A Micro Emulator:
"Software Emulation" of
a Motorola 6800 Microprocessor and the "M6800 Trainer",
that runs in an IBM Environment.
This M6800 Emulation will run in
DOS or in a DOS Window.
This very extensive Microprocessor Emulation Program was
designed and developed as a teaching aid for use in the classroom,
in conjunction with the Motorola M6800 Hardware Trainer, with
remarkable results. It actually shaved literal days of student
time, where they were learning the nuances of the inward workings
(machine code and assembly language) of the Motorola Processor.
Files may be saved or loaded as any normal disk file, but
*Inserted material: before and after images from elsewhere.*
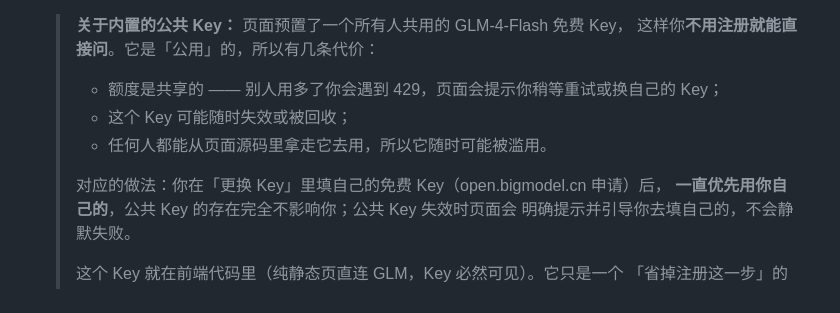
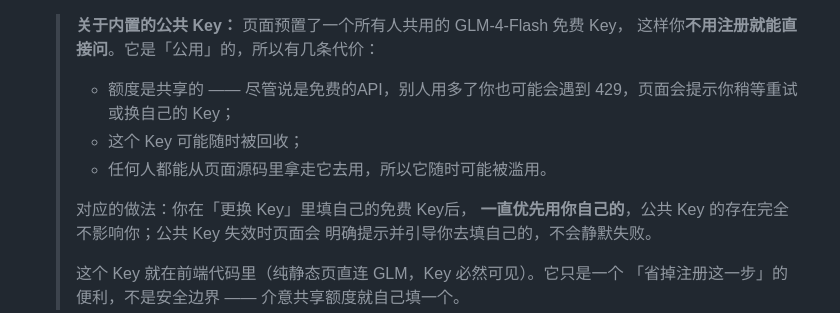
Before and after one commit to Franky100-pig/LA-Helper, a Markdown page: README.md, the part around the change. Drawn GitHub-style.

```diff
--- a/README.md
+++ b/README.md
@@ -198,11 +198,11 @@ pytest
 
    > **关于内置的公共 Key：** 页面预置了一个所有人共用的 GLM-4-Flash 免费 Key，
    > 这样你**不用注册就能直接问**。它是「公用」的，所以有几条代价：
-   > - 额度是共享的 —— 别人用多了你会遇到 429，页面会提示你稍等重试或换自己的 Key；
-   > - 这个 Key 可能随时失效或被回收；
+   > - 额度是共享的 —— 尽管说是免费的API，别人用多了你也可能会遇到 429，页面会提示你稍等重试或换自己的 Key；
+   > - 这个 Key 可能随时被回收；
    > - 任何人都能从页面源码里拿走它去用，所以它随时可能被滥用。
    >
-   > 对应的做法：你在「更换 Key」里填自己的免费 Key（open.bigmodel.cn 申请）后，
+   > 对应的做法：你在「更换 Key」里填自己的免费 Key后，
    > **一直优先用你自己的**，公共 Key 的存在完全不影响你；公共 Key 失效时页面会
    > 明确提示并引导你去填自己的，不会静默失败。
    >
```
are in binary form and therefore cannot be edited by a text editor.
Because they are in a binary form, they can be examined, modified,
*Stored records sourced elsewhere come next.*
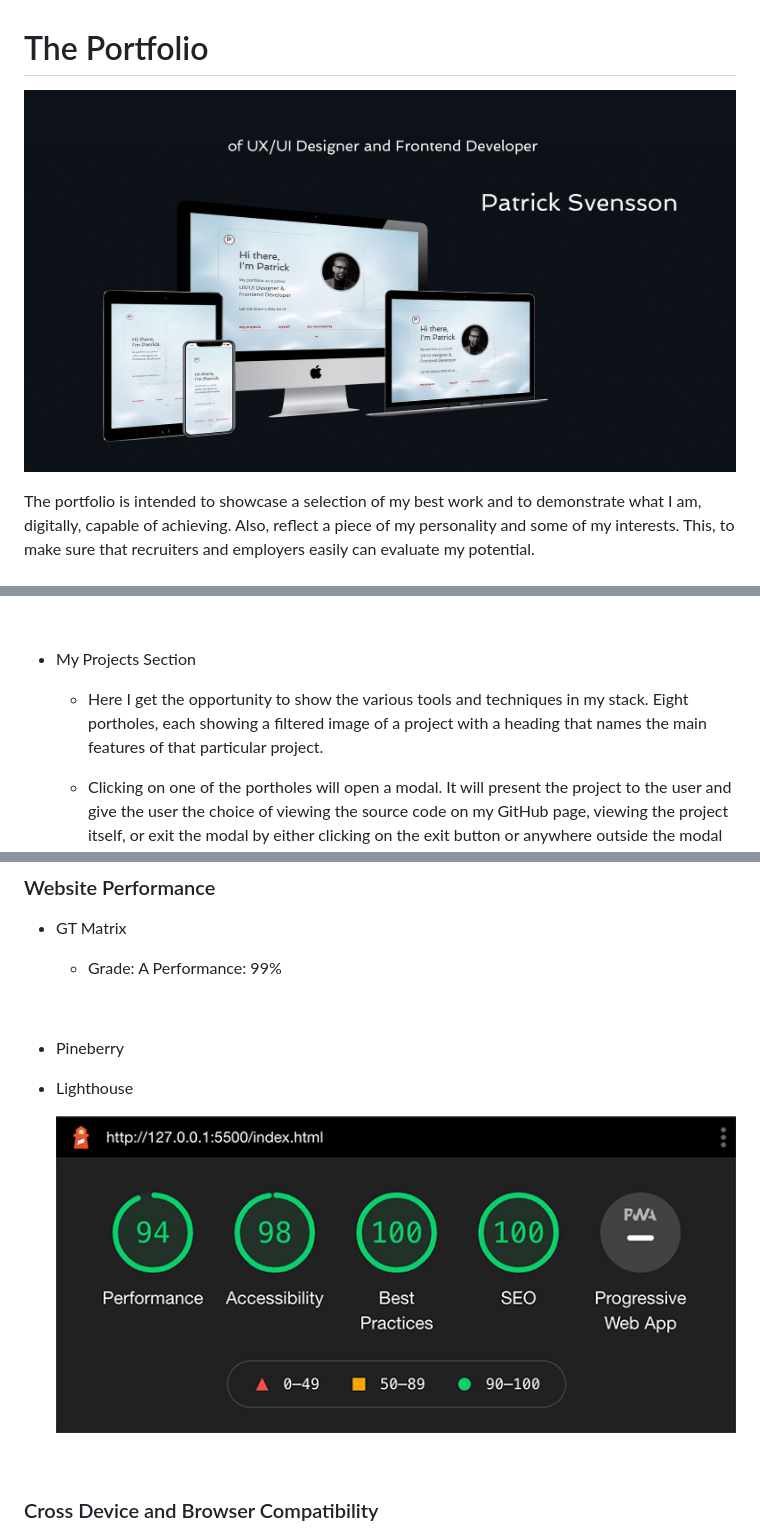
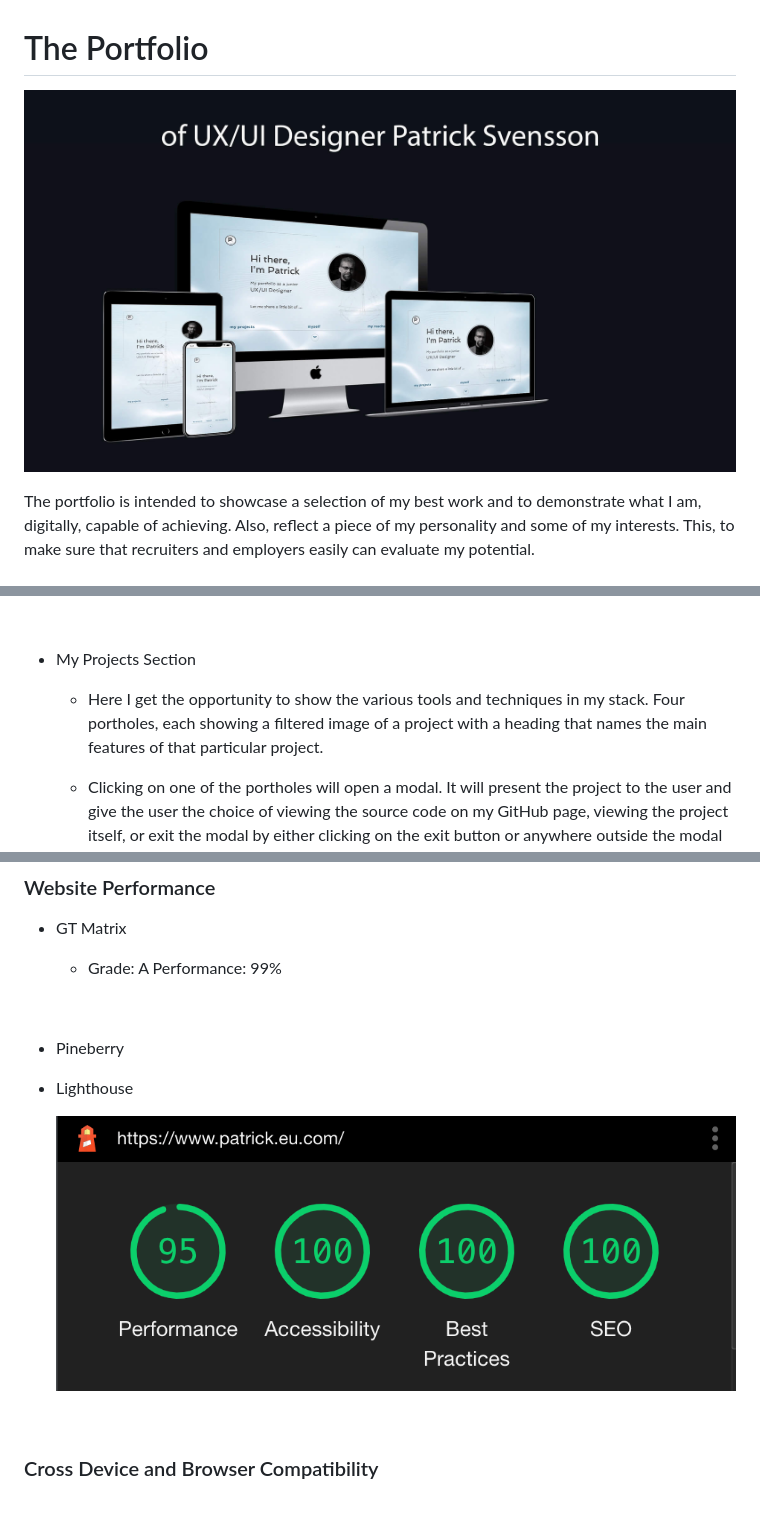
Before and after one commit to Patrick-Svensson/portfolio-07-2021, a Markdown page: README.md, 3 parts joined by grey strips. Drawn GitHub-style; pictures changed too: assets/images/landing-mockup.jpg, assets/images/lighthouse.jpg (deleted), assets/images/lighthouse.png (added); blank space fills up the shorter version.

Commit message:
Change images and text content in the README.md file.

```diff
--- a/README.md
+++ b/README.md
@@ -79,7 +79,7 @@ The portfolio is intended to showcase a selection of my best work and to demonst
 
 -   My Projects Section
 
-    -   Here I get the opportunity to show the various tools and techniques in my stack. Eight portholes, each showing a filtered image of a project with a heading that names the main features of that particular project.
+    -   Here I get the opportunity to show the various tools and techniques in my stack. Four portholes, each showing a filtered image of a project with a heading that names the main features of that particular project.
 
     -   Clicking on one of the portholes will open a modal. It will present the project to the user and give the user the choice of viewing the source code on my GitHub page, viewing the project itself, or exit the modal by either clicking on the exit button or anywhere outside the modal box.
 
@@ -154,7 +154,7 @@ The portfolio is intended to showcase a selection of my best work and to demonst
 
 -   Lighthouse
 
-    ![Lighthouse report](assets/images/lighthouse.jpg)
+    ![Lighthouse report](assets/images/lighthouse.png)
 
 <br>
 
```
Also changed, not shown: other parts of README.md (+1 -1 lines).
or even composed with binary editors such as Debug, if the individual
understands those binary equivalences for the M6800.
This binary information can represent many things, and it
is this fact that describes the actual difference between Microprocessors,
in how they decode and interact with the binary code given.
To achieve the M6800 Emulation process, this program examines
the given binary code against the parameters expected by a M6800
Processor, and literally spells out the translation of this binary
code, based on what it represents to a M6800 Processor, and the
action that should be taken.
The M6800 is a 16-bit Address device, which therefore should
be fitted into a 64Kb environment for all of it's activity. The
M6800 CPU is a Memory-Mapped I/O Device, rather than a Port-Mapped
I/O Device, and these are simulated as well. All of the simulation
is accomplished to match that of the Motorola 6800 Microprocessor
All of the possible Instructions for the M6800 CPU are decoded,
as well as all of the Flags in terms of which are affected, and/or
changed. This is carried out in a 2 step process to allow the
individual to determine first what they think should occur,
and the second step is where the action is carried out. This
method is a form of step-by-step testing for the individual
By being able to see all the Register Contents at once
and relating Flags, the ensuing activity
on this step-by-step basis is highly effective in the learning
process. Registers, Flags, and affected data are indicated
by a color change. This color change resets back to the
default on step #1 of the next instruction decode.
Since Addressing Modes are a major key part in CPU
codes, those modes are identified and emphasized here
for the individual's attention, as they occur.